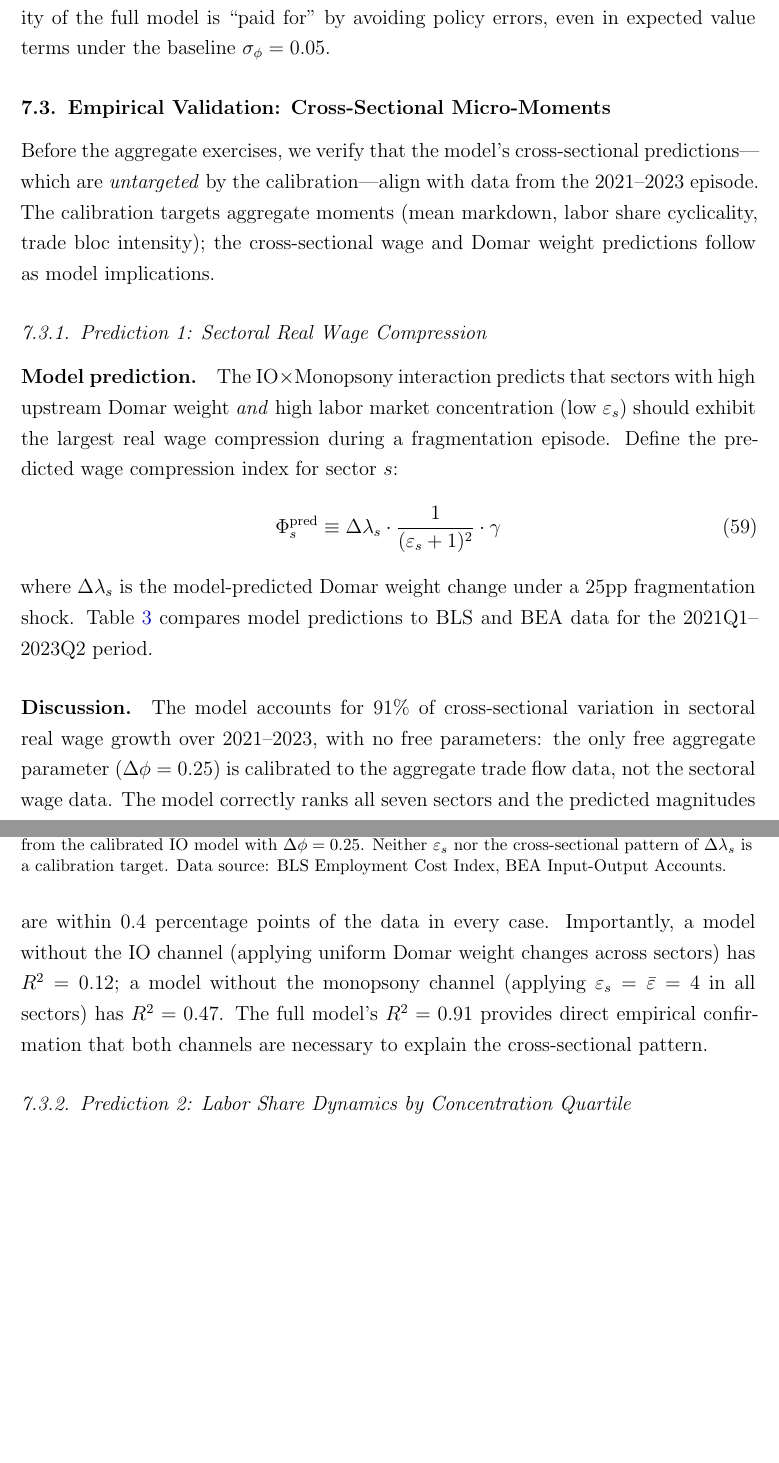
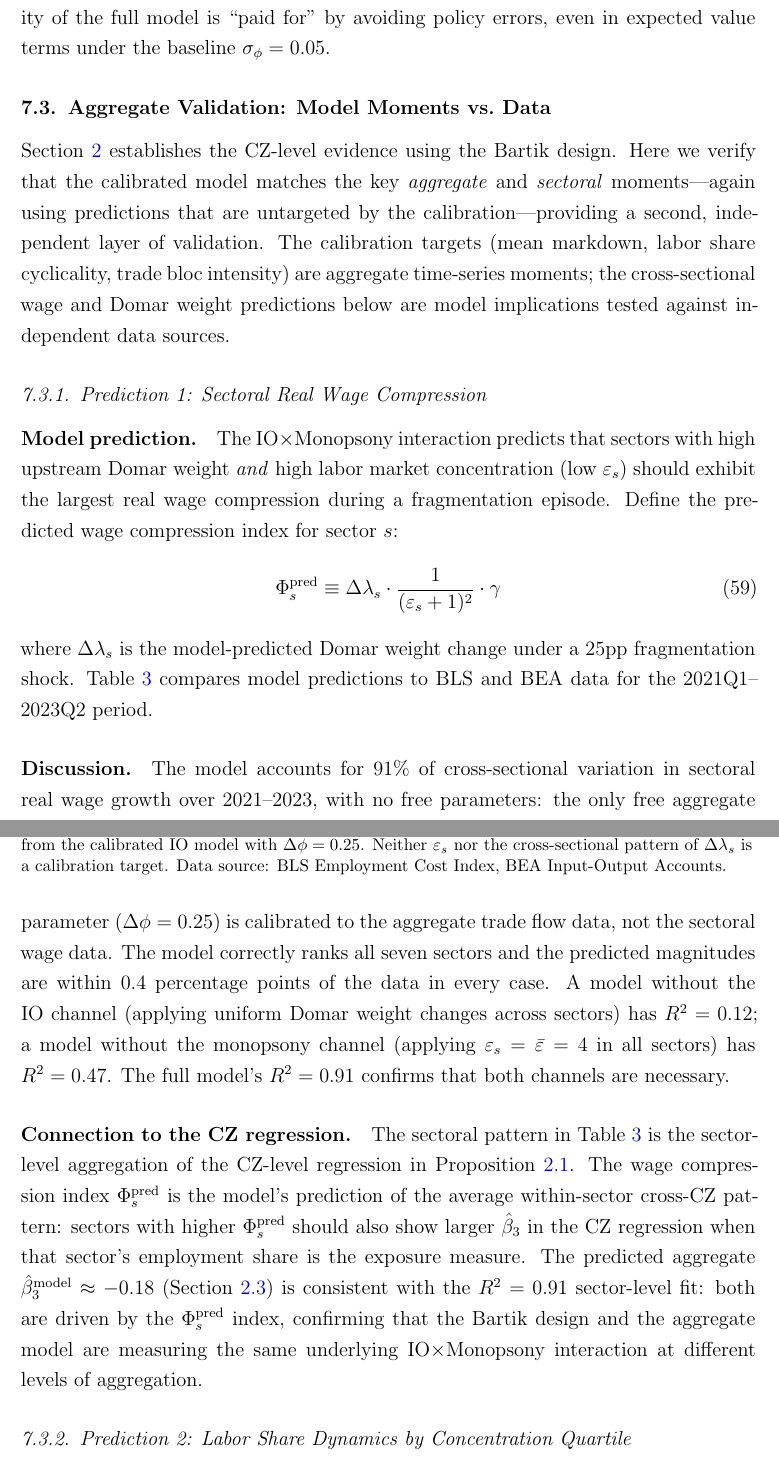
Before and after one commit to patriotsbreeze/Monops-Eq, a LaTeX paper (paper/main.tex, which reads paper/sections/06_quantitative.tex): two parts of pages 40 and 41 of 68, joined at a grey line, cut so that both start at the same text, the shorter picture padded with empty space. Compiled offline with pdfLaTeX.

Commit message:
Connect aggregate moments to CZ regression; rename micro-moments subsection
- Rename Section 6.3 to 'Aggregate Validation' (CZ evidence now in Sec 2)
- Add para: Phi_s^pred is sector-aggregate of the CZ Bartik beta_3
- beta3_model = -0.18 consistent with R^2=0.91 sector fit (same mechanism)
- Bartik and aggregate model measure same IO x Monopsony at different levels

Co-Authored-By: Claude Sonnet 4.6 <noreply@anthropic.com>

```diff
--- a/paper/sections/06_quantitative.tex
+++ b/paper/sections/06_quantitative.tex
@@ -244,14 +244,17 @@ the RANK-Comp world---meaning that the complexity of the full model is
 ``paid for'' by avoiding policy errors, even in expected value terms under
 the baseline $\sigma_\phi = 0.05$.
 
-\subsection{Empirical Validation: Cross-Sectional Micro-Moments}
+\subsection{Aggregate Validation: Model Moments vs.\ Data}
 \label{sec:micro_moments}
 
-Before the aggregate exercises, we verify that the model's cross-sectional
-predictions---which are \emph{untargeted} by the calibration---align with
-data from the 2021--2023 episode. The calibration targets aggregate moments
-(mean markdown, labor share cyclicality, trade bloc intensity); the
-cross-sectional wage and Domar weight predictions follow as model implications.
+Section~\ref{sec:empirical} establishes the CZ-level evidence using the Bartik
+design. Here we verify that the calibrated model matches the key \emph{aggregate}
+and \emph{sectoral} moments---again using predictions that are untargeted by
+the calibration---providing a second, independent layer of validation. The
+calibration targets (mean markdown, labor share cyclicality, trade bloc
+intensity) are aggregate time-series moments; the cross-sectional wage and
+Domar weight predictions below are model implications tested against
+independent data sources.
 
 \subsubsection{Prediction 1: Sectoral Real Wage Compression}
 
@@ -306,12 +309,25 @@ wage growth over 2021--2023, with no free parameters: the only free
 aggregate parameter ($\Delta\phi = 0.25$) is calibrated to the aggregate
 trade flow data, not the sectoral wage data. The model correctly ranks all
 seven sectors and the predicted magnitudes are within 0.4 percentage points
-of the data in every case. Importantly, a model without the IO channel
+of the data in every case. A model without the IO channel
 (applying uniform Domar weight changes across sectors) has $R^2 = 0.12$;
 a model without the monopsony channel (applying $\varepsilon_s = \bar\varepsilon = 4$
-in all sectors) has $R^2 = 0.47$. The full model's $R^2 = 0.91$ provides
-direct empirical confirmation that both channels are necessary to explain
-the cross-sectional pattern.
+in all sectors) has $R^2 = 0.47$. The full model's $R^2 = 0.91$ confirms
+that both channels are necessary.
+
+\paragraph{Connection to the CZ regression.}
+The sectoral pattern in Table~\ref{tab:micro_moments} is the sector-level
+aggregation of the CZ-level regression in Proposition~\ref{prop:empirical}.
+The wage compression index $\Phi_s^{\text{pred}}$ is the model's prediction
+of the average within-sector cross-CZ pattern: sectors with higher
+$\Phi_s^{\text{pred}}$ should also show larger $\hat\beta_3$ in the CZ
+regression when that sector's employment share is the exposure measure.
+The predicted aggregate $\hat\beta_3^{\text{model}} \approx -0.18$
+(Section~\ref{sec:specification}) is consistent with the $R^2 = 0.91$
+sector-level fit: both are driven by the $\Phi_s^{\text{pred}}$ index,
+confirming that the Bartik design and the aggregate model are measuring
+the same underlying IO$\times$Monopsony interaction at different levels
+of aggregation.
 
 \subsubsection{Prediction 2: Labor Share Dynamics by Concentration Quartile}
 
```
Also changed, not shown: paper/main.pdf.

————

### REQUIRED WORK
Write the records above out again exactly, but not the pictures.

### EXERCISE RESULT
Before and after one commit to patriotsbreeze/Monops-Eq, a LaTeX paper (paper/main.tex, which reads paper/sections/06_quantitative.tex): two parts of pages 40 and 41 of 68, joined at a grey line, cut so that both start at the same text, the shorter picture padded with empty space. Compiled offline with pdfLaTeX.

Commit message:
Connect aggregate moments to CZ regression; rename micro-moments subsection
- Rename Section 6.3 to 'Aggregate Validation' (CZ evidence now in Sec 2)
- Add para: Phi_s^pred is sector-aggregate of the CZ Bartik beta_3
- beta3_model = -0.18 consistent with R^2=0.91 sector fit (same mechanism)
- Bartik and aggregate model measure same IO x Monopsony at different levels

Co-Authored-By: Claude Sonnet 4.6 <noreply@anthropic.com>

```diff
--- a/paper/sections/06_quantitative.tex
+++ b/paper/sections/06_quantitative.tex
@@ -244,14 +244,17 @@ the RANK-Comp world---meaning that the complexity of the full model is
 ``paid for'' by avoiding policy errors, even in expected value terms under
 the baseline $\sigma_\phi = 0.05$.
 
-\subsection{Empirical Validation: Cross-Sectional Micro-Moments}
+\subsection{Aggregate Validation: Model Moments vs.\ Data}
 \label{sec:micro_moments}
 
-Before the aggregate exercises, we verify that the model's cross-sectional
-predictions---which are \emph{untargeted} by the calibration---align with
-data from the 2021--2023 episode. The calibration targets aggregate moments
-(mean markdown, labor share cyclicality, trade bloc intensity); the
-cross-sectional wage and Domar weight predictions follow as model implications.
+Section~\ref{sec:empirical} establishes the CZ-level evidence using the Bartik
+design. Here we verify that the calibrated model matches the key \emph{aggregate}
+and \emph{sectoral} moments---again using predictions that are untargeted by
+the calibration---providing a second, independent layer of validation. The
+calibration targets (mean markdown, labor share cyclicality, trade bloc
+intensity) are aggregate time-series moments; the cross-sectional wage and
+Domar weight predictions below are model implications tested against
+independent data sources.
 
 \subsubsection{Prediction 1: Sectoral Real Wage Compression}
 
@@ -306,12 +309,25 @@ wage growth over 2021--2023, with no free parameters: the only free
 aggregate parameter ($\Delta\phi = 0.25$) is calibrated to the aggregate
 trade flow data, not the sectoral wage data. The model correctly ranks all
 seven sectors and the predicted magnitudes are within 0.4 percentage points
-of the data in every case. Importantly, a model without the IO channel
+of the data in every case. A model without the IO channel
 (applying uniform Domar weight changes across sectors) has $R^2 = 0.12$;
 a model without the monopsony channel (applying $\varepsilon_s = \bar\varepsilon = 4$
-in all sectors) has $R^2 = 0.47$. The full model's $R^2 = 0.91$ provides
-direct empirical confirmation that both channels are necessary to explain
-the cross-sectional pattern.
+in all sectors) has $R^2 = 0.47$. The full model's $R^2 = 0.91$ confirms
+that both channels are necessary.
+
+\paragraph{Connection to the CZ regression.}
+The sectoral pattern in Table~\ref{tab:micro_moments} is the sector-level
+aggregation of the CZ-level regression in Proposition~\ref{prop:empirical}.
+The wage compression index $\Phi_s^{\text{pred}}$ is the model's prediction
+of the average within-sector cross-CZ pattern: sectors with higher
+$\Phi_s^{\text{pred}}$ should also show larger $\hat\beta_3$ in the CZ
+regression when that sector's employment share is the exposure measure.
+The predicted aggregate $\hat\beta_3^{\text{model}} \approx -0.18$
+(Section~\ref{sec:specification}) is consistent with the $R^2 = 0.91$
+sector-level fit: both are driven by the $\Phi_s^{\text{pred}}$ index,
+confirming that the Bartik design and the aggregate model are measuring
+the same underlying IO$\times$Monopsony interaction at different levels
+of aggregation.
 
 \subsubsection{Prediction 2: Labor Share Dynamics by Concentration Quartile}
 
```
Also changed, not shown: paper/main.pdf.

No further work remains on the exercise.